High Variance

Neighborhood Caroling

Our neighborhood is so awesome. For the last three years (at least) on the evening before Halloween nearly all the kids gather for the Pumpkin Parade. Everyone wears their costumes and brings their carved pumpkins in a wagon or a stroller and we all proceed to march around the block. Afterward we have hot cider and cookies and catch up with our friends.

This summer a new neighbor hosted the world’s greatest barbecue block party. There was terrific turnout and highlights included a hammock filled with up to 10 little girls at any given moment, a sunshine piñata, and a giant cannoli. The party gave birth to an email list which spawned a Facebook group which then led to last week’s first annual neighborhood Christmas caroling. We are positively swimming in social capital!

About 40 kids and grown ups arrived at Cathy and John’s house at 5:45 for cookies and hot cocoa and some warm up songs. R especially enjoyed belting out The Twelve Days of Christmas as she had been practicing it over dinner all week. Then we all walked and sang along the Pumpkin Parade route and finished with even more cookies and cocoa.

In the interests of making a super-fun event even better next year, I’ve done some thinking and I’ve got some ideas:

  • Plan on singing a lot of songs. We had a printout of about 7 that didn’t last long enough and folks weren’t ready to repeat them after the first round. And very few people knew more than the first verse of even the most popular carols.

  • Suggest that folks download a caroling app that has lyrics. I think the best one is Sing Along to 50+ Christmas Carols but it’s $4.99 which might be more than most folks (not me!) want to spend. It’s got the music and big fonts and karaoke style moving lyrics. A cheaper option is Christmas Carols for 99 cents that has they lyrics for more than 100 songs but no fancy graphics. The best part about having an app is that it only requires one hand–you don’t need a hand for the lyric printout and another for the flashlight.

  • Have someone in front that sets a slow pace. Our group quickly spread out such that the back couldn’t hear what the front was singing.

  • Put up signs so everyone in the neighborhood knows it’s happening. One of the best parts of the experience was when families would come out on their stoops to listen.

  • Pick a charity and collect money for it along the way.
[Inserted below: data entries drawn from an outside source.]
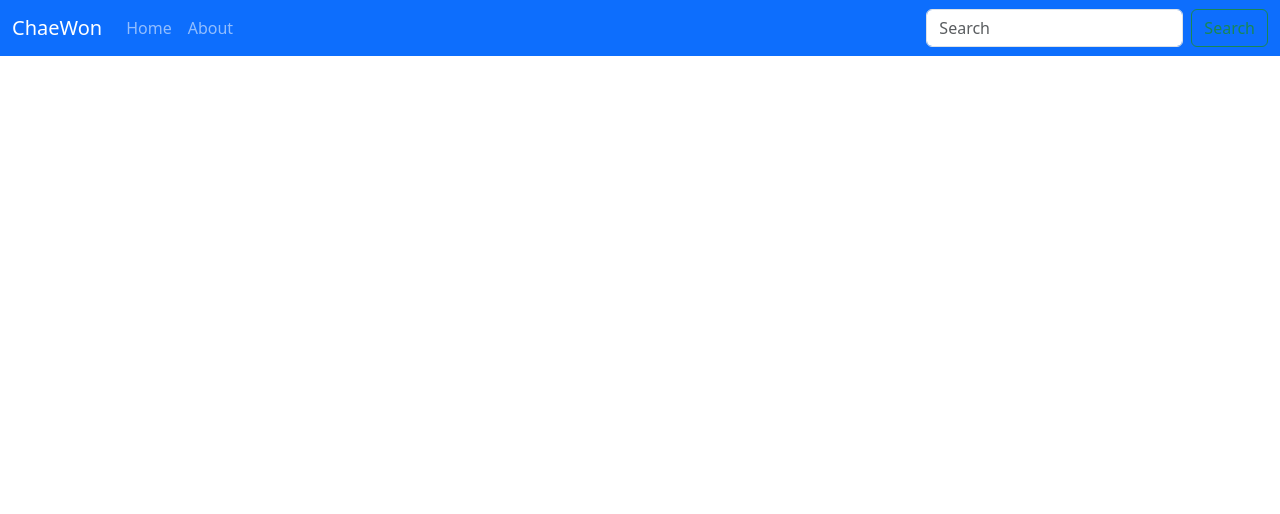
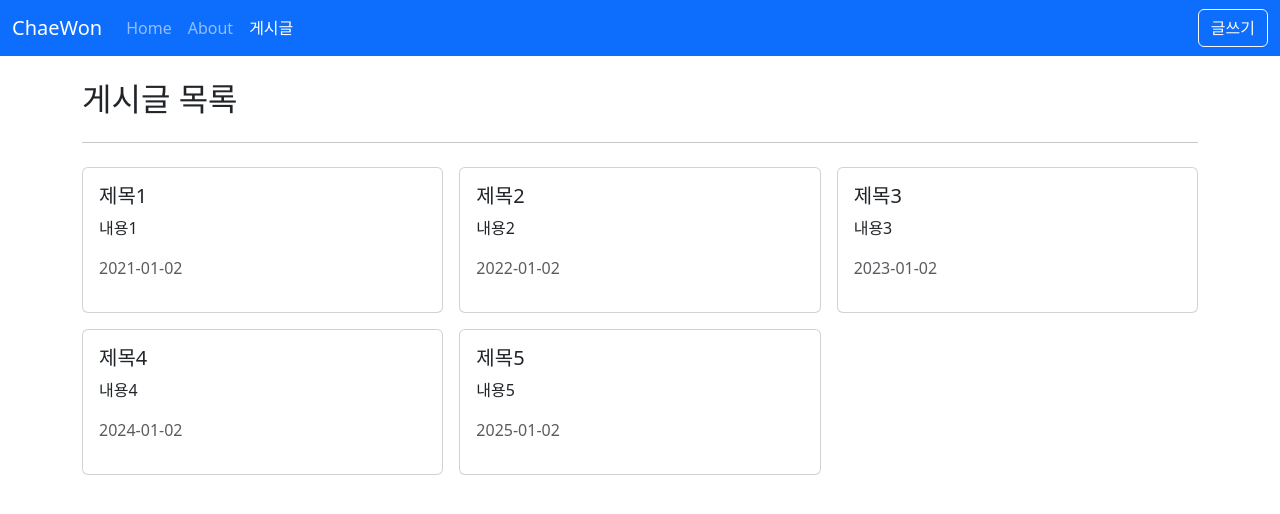
Before and after one commit to lchwon/study_vue3_posts, a Vue app: page /posts in a window 1280 px wide. Shown: the top 514 px of the page. Built offline with nearby package versions, Linux system fonts and the light colour scheme.

Commit message:
router List, View, Create, Detail

```diff
--- /dev/null
+++ b/src/api/posts.js
@@ -0,0 +1,12 @@
+//axios
+const posts = [
+	{ id: 1, title: '제목1', content: '내용1', createdAt: '2021-01-02' },
+	{ id: 2, title: '제목2', content: '내용2', createdAt: '2022-01-02' },
+	{ id: 3, title: '제목3', content: '내용3', createdAt: '2023-01-02' },
+	{ id: 4, title: '제목4', content: '내용4', createdAt: '2024-01-02' },
+	{ id: 5, title: '제목5', content: '내용5', createdAt: '2025-01-02' },
+];
+
+export function getPosts() {
+	return posts;
+}
--- /dev/null
+++ b/src/components/posts/PostItem.vue
@@ -0,0 +1,28 @@
+<template>
+	<div class="card">
+		<div class="card-body">
+			<h5 class="card-title">{{ title }}</h5>
+			<p class="card-text">
+				{{ content }}
+			</p>
+			<p class="text-muted">{{ createdAt }}</p>
+		</div>
+	</div>
+</template>
+
+<script setup>
+defineProps({
+	title: {
+		type: String,
+		required: true,
+	},
+	content: {
+		type: String,
+	},
+	createdAt: {
+		type: [String, Date, Number],
+	},
+});
+</script>
+
+<style lang="scss" scoped></style>
--- a/src/layouts/TheHeader.vue
+++ b/src/layouts/TheHeader.vue
@@ -26,24 +26,32 @@
 								>About</RouterLink
 							>
 						</li>
+						<li class="nav-item">
+							<RouterLink class="nav-link" active-class="active" to="/posts"
+								>게시글</RouterLink
+							>
+						</li>
 					</ul>
-					<form class="d-flex" role="search">
-						<input
-							class="form-control me-2"
-							type="search"
-							placeholder="Search"
-							aria-label="Search"
-						/>
-						<button class="btn btn-outline-success" type="submit">
-							Search
+					<div class="d-flex" role="search">
+						<button class="btn btn-outline-light" type="button" @click="goPage">
+							글쓰기
 						</button>
-					</form>
+					</div>
 				</div>
 			</div>
 		</nav>
 	</header>
 </template>
 
-<script setup></script>
+<script setup>
+import { useRouter } from 'vue-router';
+
+const router = useRouter();
+const goPage = () => {
+	router.push({
+		name: 'PostCreate',
+	});
+};
+</script>
 
 <style lang="scss" scoped></style>
--- a/src/router/index.js
+++ b/src/router/index.js
@@ -2,6 +2,12 @@
 import { createRouter, createWebHistory } from 'vue-router';
 import HomeView from '@/views/HomeView.vue';
 import AboutView from '@/views/AboutView.vue';
+
+//게시판
+import PostCreateView from '@/views/posts/PostCreateView.vue';
+import PostDetailView from '@/views/posts/PostDetailView.vue';
+import PostEditView from '@/views/posts/PostEditView.vue';
+import PostListView from '@/views/posts/PostListView.vue';
 
 //router설정
 const routes = [
@@ -15,6 +21,32 @@
 		name: 'About',
 		component: AboutView,
 	},
+
+	//게시판
+	{
+		path: '/posts',
+		name: 'PostList',
+		component: PostListView,
+	},
+	{
+		path: '/posts/create',
+		name: 'PostCreate',
+		component: PostCreateView,
+	},
+
+	// ':id' <- 동적 라우팅이라도하며 여러 개의 URL을 하나의 페이지 컴포넌트에 맵핑하고 싶을때
+	// 표현하는 표현 방식이다.
+	// 이 세미콜론은 파라미터라고 해서 라우트 객체에 params로 받을 수 있다. -> {{ $route.params }}
+	{
+		path: '/posts/:id',
+		name: 'PostDetail',
+		component: PostDetailView,
+	},
+	{
+		path: '/posts/:id/edit',
+		name: 'PostEdit',
+		component: PostEditView,
+	},
 ];
 
 //라우터 객체 생성
--- /dev/null
+++ b/src/views/posts/PostCreateView.vue
@@ -0,0 +1,36 @@
+<template>
+	<div>
+		<h2>게시글 등록</h2>
+		<hr class="my-4" />
+		<form @submit.prevent>
+			<div class="mb-3">
+				<label for="title" class="form-label">제목</label>
+				<input type="text" class="form-control" id="title" />
+			</div>
+			<div class="mb-3">
+				<label for="content" class="form-label">내용</label>
+				<textarea class="form-control" id="content" rows="3"></textarea>
+			</div>
+			<div class="pt-4">
+				<button
+					type="button"
+					class="btn btn-outline-dark me-2"
+					@click="goListPage"
+				>
+					목록
+				</button>
+				<button class="btn btn-primary">저장</button>
+			</div>
+		</form>
+	</div>
+</template>
+
+<script setup>
+import { useRouter } from 'vue-router';
+
+const router = useRouter();
+
+const goListPage = () => router.push({ name: 'PostList' });
+</script>
+
+<style lang="scss" scoped></style>
--- /dev/null
+++ b/src/views/posts/PostDetailView.vue
@@ -0,0 +1,41 @@
+<template>
+	<div>
+		<h2>제목</h2>
+		<p>내용</p>
+		<p class="text-muted">2020-01-01</p>
+		<hr class="my-4" />
+		<div class="row g-2">
+			<div class="col-auto">
+				<button class="btn btn-outline-dark">이전글</button>
+			</div>
+			<div class="col-auto">
+				<button class="btn btn-outline-dark">다음글</button>
+			</div>
+			<div class="col-auto me-auto"></div>
+			<div class="col-auto">
+				<button class="btn btn-outline-dark" @click="goListPage">목록</button>
+			</div>
+			<div class="col-auto">
+				<button class="btn btn-outline-primary" @click="goEditPage">
+					수정
+				</button>
+			</div>
+			<div class="col-auto">
+				<button class="btn btn-outline-danger">삭제</button>
+			</div>
+		</div>
+	</div>
+</template>
+
+<script setup>
+import { useRoute, useRouter } from 'vue-router';
+
+const route = useRoute();
+const router = useRouter();
+const id = route.params.id;
+
+const goListPage = () => router.push({ name: 'PostList' });
+const goEditPage = () => router.push({ name: 'PostEdit', params: { id } });
+</script>
+
+<style lang="scss" scoped></style>
--- /dev/null
+++ b/src/views/posts/PostEditView.vue
@@ -0,0 +1,43 @@
+<template>
+	<div>
+		<h2>게시글 수정</h2>
+		<hr class="my-4" />
+		<form @submit.prevent>
+			<div class="mb-3">
+				<label for="title" class="form-label">제목</label>
+				<input type="text" class="form-control" id="title" />
+			</div>
+			<div class="mb-3">
+				<label for="content" class="form-label">내용</label>
+				<textarea class="form-control" id="content" rows="3"></textarea>
+			</div>
+			<div class="pt-4">
+				<button
+					type="button"
+					class="btn btn-outline-danger me-2"
+					@click="goDetailPage"
+				>
+					취소
+				</button>
+				<button class="btn btn-primary">수정</button>
+			</div>
+		</form>
+	</div>
+</template>
+
+<script setup>
+import { useRoute, useRouter } from 'vue-router';
+
+const route = useRoute();
+const router = useRouter();
+const id = route.params.id;
+
+const goDetailPage = () => {
+	router.push({
+		name: 'PostDetail',
+		params: { id },
+	});
+};
+</script>
+
+<style lang="scss" scoped></style>
--- /dev/null
+++ b/src/views/posts/PostListView.vue
@@ -0,0 +1,44 @@
+<template>
+	<div>
+		<h2>게시글 목록</h2>
+		<hr class="my-4" />
+		<div class="row g-3">
+			<div v-for="post in posts" :key="post.id" class="col-4">
+				<PostItem
+					:title="post.title"
+					:content="post.content"
+					:created-at="post.createdAt"
+					@click="goPage(post.id)"
+				></PostItem>
+			</div>
+		</div>
+	</div>
+</template>
+
+<script setup>
+import PostItem from '@/components/posts/PostItem.vue';
+import { getPosts } from '@/api/posts';
+import { ref } from 'vue';
+import { useRouter } from 'vue-router';
+
+const router = useRouter();
+const posts = ref([]);
+
+const fetchPosts = () => {
+	posts.value = getPosts();
+};
+
+fetchPosts();
+
+const goPage = id => {
+	//router.push(`/posts/${id}`);
+	router.push({
+		name: 'PostDetail',
+		params: {
+			id,
+		},
+	});
+};
+</script>
+
+<style lang="scss" scoped></style>
```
This might make some people uncomfortable, but I think it would be worth it. Certainly to the folks who would receive the donations would appreciate it and this seems like a great opportunity to exercise (not exorcise) the Christmas spirit.

Merry Christmas everyone!